[Front-end code change data]
------------

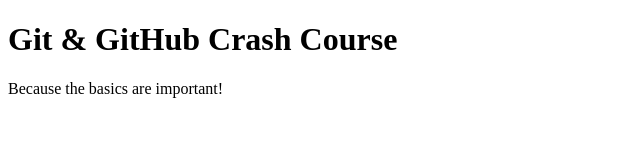
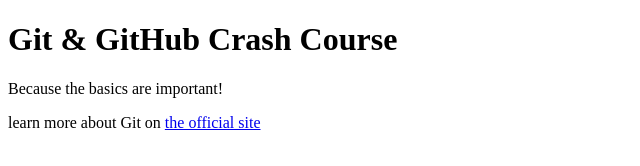
Before and after one commit to varteaga5/github-crash-course, a plain HTML site: page index.html in a window 1280 px wide. Shown: the whole page, without its empty margins (0-640 px from the left). Drawn offline with Linux system fonts and the light colour scheme.

Commit message:
added link to git docs

```diff
--- a/index.html
+++ b/index.html
@@ -13,6 +13,7 @@
 <body>
     <h1>Git & GitHub Crash Course</h1>
     <p>Because the basics are important!</p>
+    <p>learn more about Git on <a href="www.git-scm.com">the official site</a> </p>
 </body>
 
 </html>
```
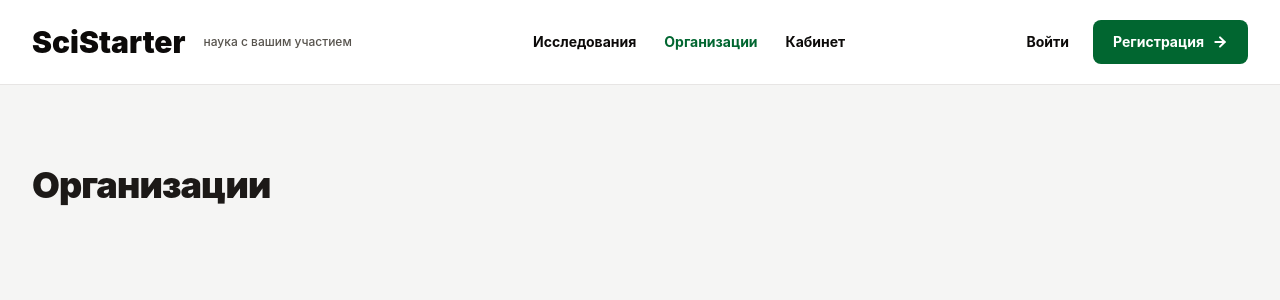
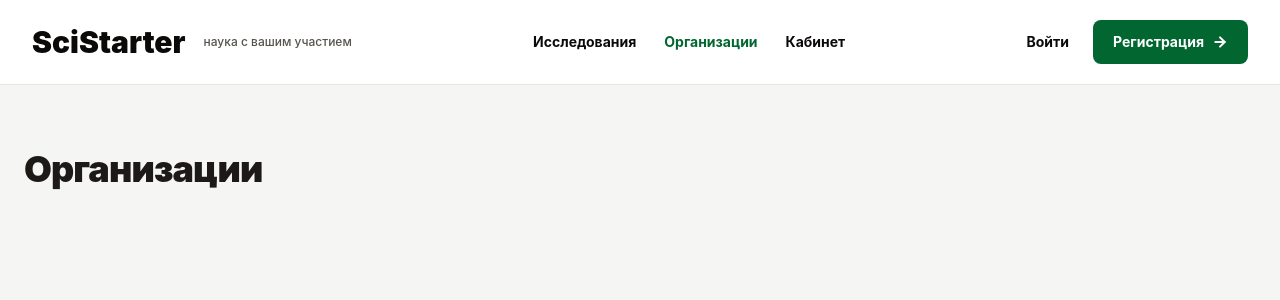
Before and after one commit to tulahack-team-x/SCloud-Kickstarter, a React (Vite) app in the folder frontend/: page /organizations in a window 1280 px wide. Shown: the top 300 px of the page. Built offline with nearby package versions, Linux system fonts and the light colour scheme.

Commit message:
adjust <main> padding in App.tsx

```diff
--- a/frontend/src/App.tsx
+++ b/frontend/src/App.tsx
@@ -9,7 +9,7 @@ function AppLayout() {
   return (
     <div className="min-h-screen bg-stone-100 font-sans text-stone-900">
       <Header />
-      <main className="mx-auto max-w-[1560px] px-8 py-20 max-lg:px-5 max-lg:py-14">
+      <main className="mx-auto max-w-[1560px] px-6 py-16 max-lg:px-5 max-lg:py-14">
         <Outlet />
       </main>
     </div>
@@ -19,7 +19,9 @@ function AppLayout() {
 function NotFoundPage() {
   return (
     <section>
-      <h1 className="text-4xl font-black tracking-tight">Страница не найдена</h1>
+      <h1 className="text-4xl font-black tracking-tight">
+        Страница не найдена
+      </h1>
     </section>
   );
 }
```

------------

Make an exact copy of the data, leaving its pictures out.

Solution for this problem:
Before and after one commit to varteaga5/github-crash-course, a plain HTML site: page index.html in a window 1280 px wide. Shown: the whole page, without its empty margins (0-640 px from the left). Drawn offline with Linux system fonts and the light colour scheme.

Commit message:
added link to git docs

```diff
--- a/index.html
+++ b/index.html
@@ -13,6 +13,7 @@
 <body>
     <h1>Git & GitHub Crash Course</h1>
     <p>Because the basics are important!</p>
+    <p>learn more about Git on <a href="www.git-scm.com">the official site</a> </p>
 </body>
 
 </html>
```
Before and after one commit to tulahack-team-x/SCloud-Kickstarter, a React (Vite) app in the folder frontend/: page /organizations in a window 1280 px wide. Shown: the top 300 px of the page. Built offline with nearby package versions, Linux system fonts and the light colour scheme.

Commit message:
adjust <main> padding in App.tsx

```diff
--- a/frontend/src/App.tsx
+++ b/frontend/src/App.tsx
@@ -9,7 +9,7 @@ function AppLayout() {
   return (
     <div className="min-h-screen bg-stone-100 font-sans text-stone-900">
       <Header />
-      <main className="mx-auto max-w-[1560px] px-8 py-20 max-lg:px-5 max-lg:py-14">
+      <main className="mx-auto max-w-[1560px] px-6 py-16 max-lg:px-5 max-lg:py-14">
         <Outlet />
       </main>
     </div>
@@ -19,7 +19,9 @@ function AppLayout() {
 function NotFoundPage() {
   return (
     <section>
-      <h1 className="text-4xl font-black tracking-tight">Страница не найдена</h1>
+      <h1 className="text-4xl font-black tracking-tight">
+        Страница не найдена
+      </h1>
     </section>
   );
 }
```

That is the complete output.